In September 2023, we reached an important milestone and made the Privacy Sandbox relevance and measurement APIs openly available online. This means that advertisers and developers can scale the use of these new technologies in their products and services, as they are now available to the majority of Chrome users.

We will continue to liaise closely with the CMA and the ICO and hope to complete this process before the end of the year. If we can reach an agreement, we want to start abolishing third-party cookies at the beginning of next year. Updates on this can be found at

As for the future, we expect the APIs to evolve over time through usage and ongoing feedback from the ecosystem. We will always strive to combine data protection and utility. We will continue to work with the CMA and ICO, as well as other data protection and competition authorities around the world, to achieve an outcome that works for users and the ecosystem as a whole.”

What advice do you have for marketers to prepare for the post-third-party cookie world?

Lidia Schneck: “Our message is very clear: be prepared, analyze your dependencies on third-party cookies, and make plans for how to tackle these specific use cases. Take advantage of the Privacy Sandbox and other privacy-friendly tools. We have created a series of guides for marketers, publishers, and ad tech providers that we hope will be useful for everyone involved.

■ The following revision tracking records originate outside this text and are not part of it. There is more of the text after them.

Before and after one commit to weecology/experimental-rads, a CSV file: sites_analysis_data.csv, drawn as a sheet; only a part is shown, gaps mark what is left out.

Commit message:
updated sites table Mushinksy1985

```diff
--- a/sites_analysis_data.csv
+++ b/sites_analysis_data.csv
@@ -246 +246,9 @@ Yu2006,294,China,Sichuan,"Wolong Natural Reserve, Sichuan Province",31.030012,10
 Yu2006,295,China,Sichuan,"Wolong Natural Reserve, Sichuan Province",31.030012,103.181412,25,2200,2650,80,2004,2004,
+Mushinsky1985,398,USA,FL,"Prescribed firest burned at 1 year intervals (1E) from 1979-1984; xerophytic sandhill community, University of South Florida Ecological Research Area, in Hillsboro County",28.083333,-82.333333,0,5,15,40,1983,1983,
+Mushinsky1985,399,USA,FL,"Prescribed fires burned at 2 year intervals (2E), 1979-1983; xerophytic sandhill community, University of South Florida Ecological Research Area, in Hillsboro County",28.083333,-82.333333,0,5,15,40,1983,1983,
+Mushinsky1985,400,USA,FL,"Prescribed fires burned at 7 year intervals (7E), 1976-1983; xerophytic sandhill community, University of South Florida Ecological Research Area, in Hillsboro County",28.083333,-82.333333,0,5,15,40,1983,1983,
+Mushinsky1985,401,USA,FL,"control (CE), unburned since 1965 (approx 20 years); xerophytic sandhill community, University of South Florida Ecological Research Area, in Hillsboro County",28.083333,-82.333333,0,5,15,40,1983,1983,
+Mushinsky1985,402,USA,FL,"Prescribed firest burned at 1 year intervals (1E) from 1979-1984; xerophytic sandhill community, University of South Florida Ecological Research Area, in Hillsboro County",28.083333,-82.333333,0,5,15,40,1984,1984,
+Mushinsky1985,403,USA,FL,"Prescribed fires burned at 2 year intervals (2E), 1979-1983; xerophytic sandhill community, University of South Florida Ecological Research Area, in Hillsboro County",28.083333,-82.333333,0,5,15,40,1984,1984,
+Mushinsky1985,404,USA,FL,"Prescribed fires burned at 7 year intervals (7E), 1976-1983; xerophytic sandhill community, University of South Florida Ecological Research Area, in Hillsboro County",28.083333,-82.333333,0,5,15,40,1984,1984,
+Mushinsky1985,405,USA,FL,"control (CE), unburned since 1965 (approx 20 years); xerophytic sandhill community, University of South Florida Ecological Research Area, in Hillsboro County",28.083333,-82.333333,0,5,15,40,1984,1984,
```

  • In general, we encourage everyone to express their interest to their ad tech providers, who may be looking for test participants and early adopters. You can also express your interest in testing via the public (GitHub) tester pages for Topics, Protected Audience, and Attribution Reporting.
  • People who rely on third-party cookie data for the functionality of their website can read our guide to preparing for the end of third-party cookies to find out if CHIPS or related website sets can meet their needs.
  • Other third-party providers that you work with may rely on third-party cookies for website functionality. In that case, we recommend contacting these providers to find out their plans for eliminating third-party cookies.

The Privacy Sandbox APIs provide building blocks to help companies achieve their business goals while protecting people’s privacy. It is important to note that they are not intended as a direct replacement for third-party cookies or cross-site identifiers. It will not be possible to improve user privacy protection to any significant degree while operating on the basis that all of today’s marketing methods should simply be copied and retained. Instead, work needs to be done to adapt existing approaches and, if necessary, develop new ones with business objectives in mind. What we are dealing with here is a fundamental change that requires investment, work, and, above all, close cooperation. In our view, this change is necessary and feasible.”

What are the current challenges for Google?

Lidia Schneck: “The success of the Privacy Sandbox depends largely on the collective efforts of the industry as a whole. More specifically, this means that hundreds of experts and developers exchange ideas and feedback on the API design in various forums and discussion groups. After removing third-party cookies for one percent of Chrome users last January to enable ad tech testing, we’ve seen an increase in feedback from across the ecosystem as more stakeholders have engaged in this process. We have also had feedback from the regulatory authorities. Reconciling all of this is a challenge for us too. But we believe it is precisely this dialog and cooperation that is crucial to creating new standards for data protection on the Internet.”

"In short: The Privacy Sandbox is not a solo effort by Google."

Waving goodbye to third-party cookies: Heading into a cookieless future together

Third-party cookies have been the backbone of the digital advertising industry for years. The question now is how to find alternative solutions. Numerous stakeholders are currently working on this in unison—and this collective effort shows no sign of stopping any time soon. In order for Google to meet its target deadline for the switchover in early 2025, everyone who still wants in on the advertising space action after the cookie phase-out will have to do their bit. The work of the BVDW can provide a solution-oriented blueprint in this regard.